His father was an attack plane pilot, strapping on an A-7 "Corsair" II and then taking off for heavily defended enemy airspace during the Vietnam War, compiling 400 carrier landings over the course of his career. Secretary Garcia served aboard the USS Constellation in the Persian Gulf. His younger brother Mike is a patrol pilot, en route to his next assignment aboard the USS Carl Vinson.
For those who think "Top Gun" and the exploits of Tom Cruise as Lt. Pete "Maverick" Mitchell when reading about Navy pilots, Secretary Garcia's father's bandit handle was "Greaser." Mike goes by "Weekend." (Showing the love, my cousin, a former Stealth pilot, flew the F-117A as "Jake the Snake.")
In a Memorial Day weekend exclusive for TheStreet, Secretary Garcia was interviewed in his office in the E-Ring of the Pentagon about the changes under way in the United States Armed Forces and the role of the reservist in American society.
With a background in corporate law, Secretary Garcia knows very well the support from civilian employers that is needed for a robust military, especially for the reserve programs which take workers away from their jobs for extended periods. "What many people don't realize," Garcia stressed, "is that over the course of the last 14 years, companies like General Electric (GE), Sears (SHLD), Verizon (VZ), CSX (CSX) and Walmart (WMT) have not only held positions for their mobilized reservists, many have made up the pay differential when they were on active duty, a true form of patriotism well beyond the legal requirement, or 'call of duty'."

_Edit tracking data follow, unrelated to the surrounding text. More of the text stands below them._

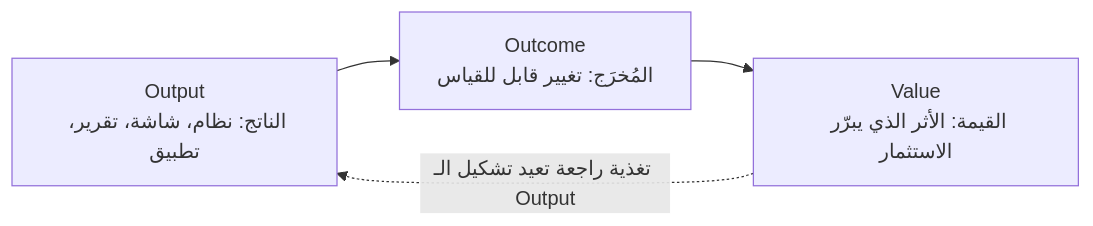
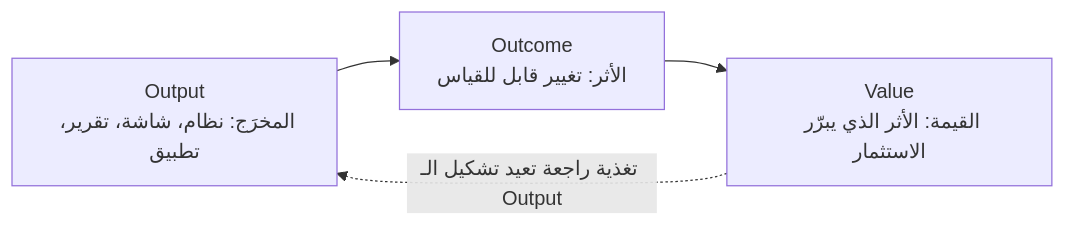
One commit to MohammedFattay/Project_Management_Notes changed the first of 2 diagrams in content/الدورات/قيادة التسليم للمشاريع البرمجية/01 - من إدارة المهام إلى قيادة التسليم.md. Above: the diagram before and after it, drawn with Mermaid. The commit also changed other lines of this file and 47 other files, not shown here.

````diff
--- a/content/الدورات/قيادة التسليم للمشاريع البرمجية/01 - من إدارة المهام إلى قيادة التسليم.md
+++ b/content/الدورات/قيادة التسليم للمشاريع البرمجية/01 - من إدارة المهام إلى قيادة التسليم.md
@@ -163,6 +163,6 @@
 ```mermaid
 flowchart LR
-    A["Output<br/>الناتج: نظام، شاشة، تقرير، تطبيق"] --> B["Outcome<br/>المُخرَج: تغيير قابل للقياس"]
+    A["Output<br/>المخرَج: نظام، شاشة، تقرير، تطبيق"] --> B["Outcome<br/>الأثر: تغيير قابل للقياس"]
     B --> C["Value<br/>القيمة: الأثر الذي يبرّر الاستثمار"]
     C -. "تغذية راجعة تعيد تشكيل الـ Output" .-> A
 ```
````
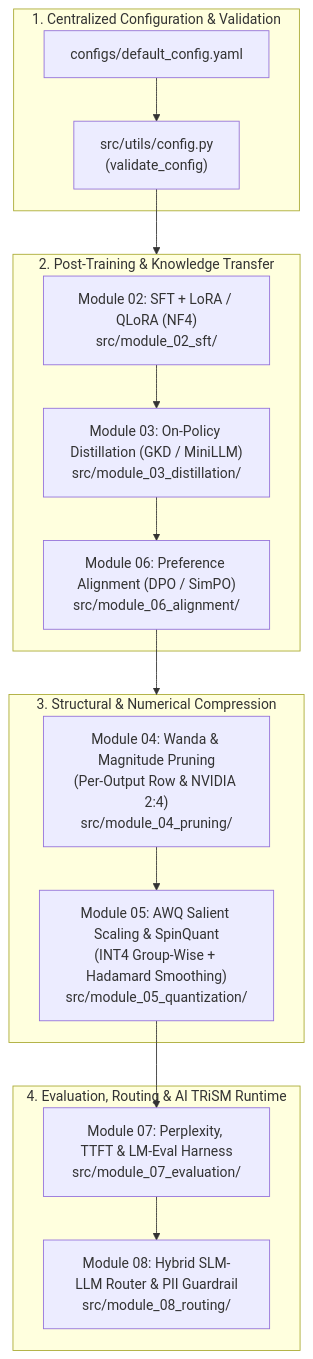
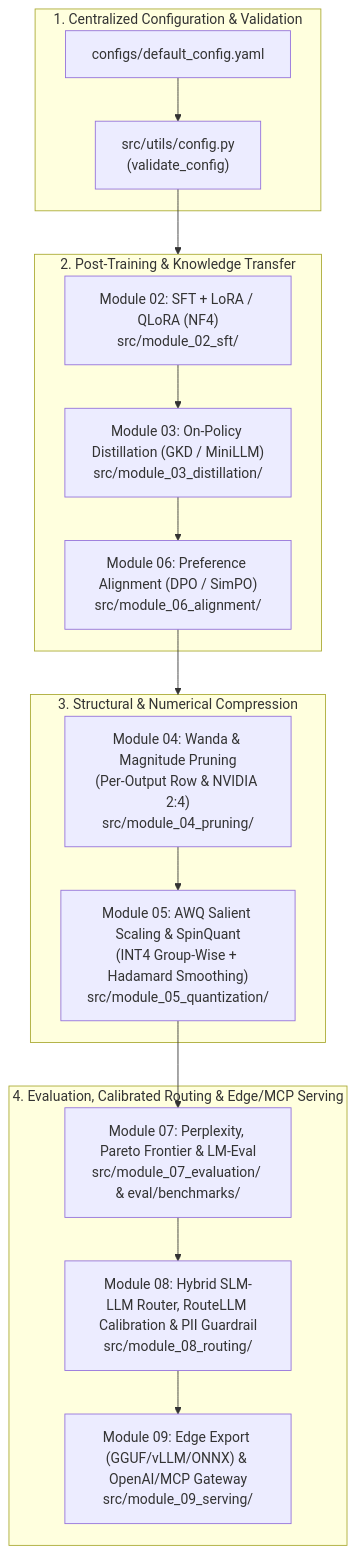
Before and after one commit to vfcarida/Small-Language-Models-SLMs-: the diagram in ARCHITECTURE.md, drawn with Mermaid. The commit also changed other lines of this file and 16 other files, not shown here.

First line of the commit message:
feat: add cross-architecture Pareto suite, RouteLLM preference calibration, and Module 09 edge/OpenAI/MCP serving

````diff
--- a/ARCHITECTURE.md
+++ b/ARCHITECTURE.md
@@ -14,29 +14,31 @@
 ```mermaid
 flowchart TB
     subgraph Config["1. Centralized Configuration & Validation"]
         YAML["configs/default_config.yaml"] --> Validator["src/utils/config.py\n(validate_config)"]
     end
 
     subgraph Adaptation["2. Post-Training & Knowledge Transfer"]
         SFT["Module 02: SFT + LoRA / QLoRA (NF4)\nsrc/module_02_sft/"]
         GKD["Module 03: On-Policy Distillation (GKD / MiniLLM)\nsrc/module_03_distillation/"]
         DPO["Module 06: Preference Alignment (DPO / SimPO)\nsrc/module_06_alignment/"]
         SFT --> GKD --> DPO
     end
 
     subgraph Compression["3. Structural & Numerical Compression"]
         Wanda["Module 04: Wanda & Magnitude Pruning\n(Per-Output Row & NVIDIA 2:4)\nsrc/module_04_pruning/"]
         AWQ["Module 05: AWQ Salient Scaling & SpinQuant\n(INT4 Group-Wise + Hadamard Smoothing)\nsrc/module_05_quantization/"]
         Wanda --> AWQ
     end
 
-    subgraph Governance["4. Evaluation, Routing & AI TRiSM Runtime"]
-        Eval["Module 07: Perplexity, TTFT & LM-Eval Harness\nsrc/module_07_evaluation/"]
-        Router["Module 08: Hybrid SLM-LLM Router & PII Guardrail\nsrc/module_08_routing/"]
+    subgraph Governance["4. Evaluation, Calibrated Routing & Edge/MCP Serving"]
+        Eval["Module 07: Perplexity, Pareto Frontier & LM-Eval\nsrc/module_07_evaluation/ & eval/benchmarks/"]
+        Router["Module 08: Hybrid SLM-LLM Router, RouteLLM Calibration & PII Guardrail\nsrc/module_08_routing/"]
+        Serving["Module 09: Edge Export (GGUF/vLLM/ONNX) & OpenAI/MCP Gateway\nsrc/module_09_serving/"]
     end
 
     Validator --> Adaptation
     DPO --> Compression
     AWQ --> Eval
     Eval --> Router
+    Router --> Serving
 ```
````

At present, one in every five employees for CSX served in the military. Verizon ranks as the third most military friendly employee. General Electric has a high percentage of veterans in its workforce, too. Sears is nearly doubling the number of veterans it hires this year from 3500 in 2012. Through its Veterans Welcome Home Commitment, Walmart will hire any qualified veteran who has been honorably discharged within the past year.
It is not only corporate America that is doing its part; the Ivy League has opened up to the Naval Reserve Officers Training Corps (ROTC) for the first time in 40 years, since Vietnam War protests resulted in their closure.
"Naval ROTC is back in the Ivy League," proclaimed Garcia, who, like his wife, is a classmate of President Obama's from Harvard Law School. Also holding an Master's Degree in public policy from Harvard's Kennedy School of Government, Garcia attributes much of the return of Navy ROTC to Dr. Drew Gilpin Faust, the president of Harvard University. "She has a background in military history as a Civil War scholar and has been wonderful to work with," Garcia remarked. "We place a great value in having Ivy League graduates in the officer corps, as we want every willing and qualified American to share in both the burden and the honor of defending her."
As proof of the acceptance on Ivy League campuses, Secretary Garcia proudly pointed out that a Navy ROTC midshipman was just elected as president of the student body at Yale University.
When asked the most notable accomplishments during his tenure in office which started back in 2009, without hesitation he responded the Bin Laden Raid which featured the legendary Seal Team Six of the United States Navy. Next were the great advances made in combat medical care, with many reservist medical professionals playing a critical role. "It used to be 'The Golden Hour' in military medicine when you wanted to get to the wounded. Now it is 'The Platinum 15 Minutes'," he explained.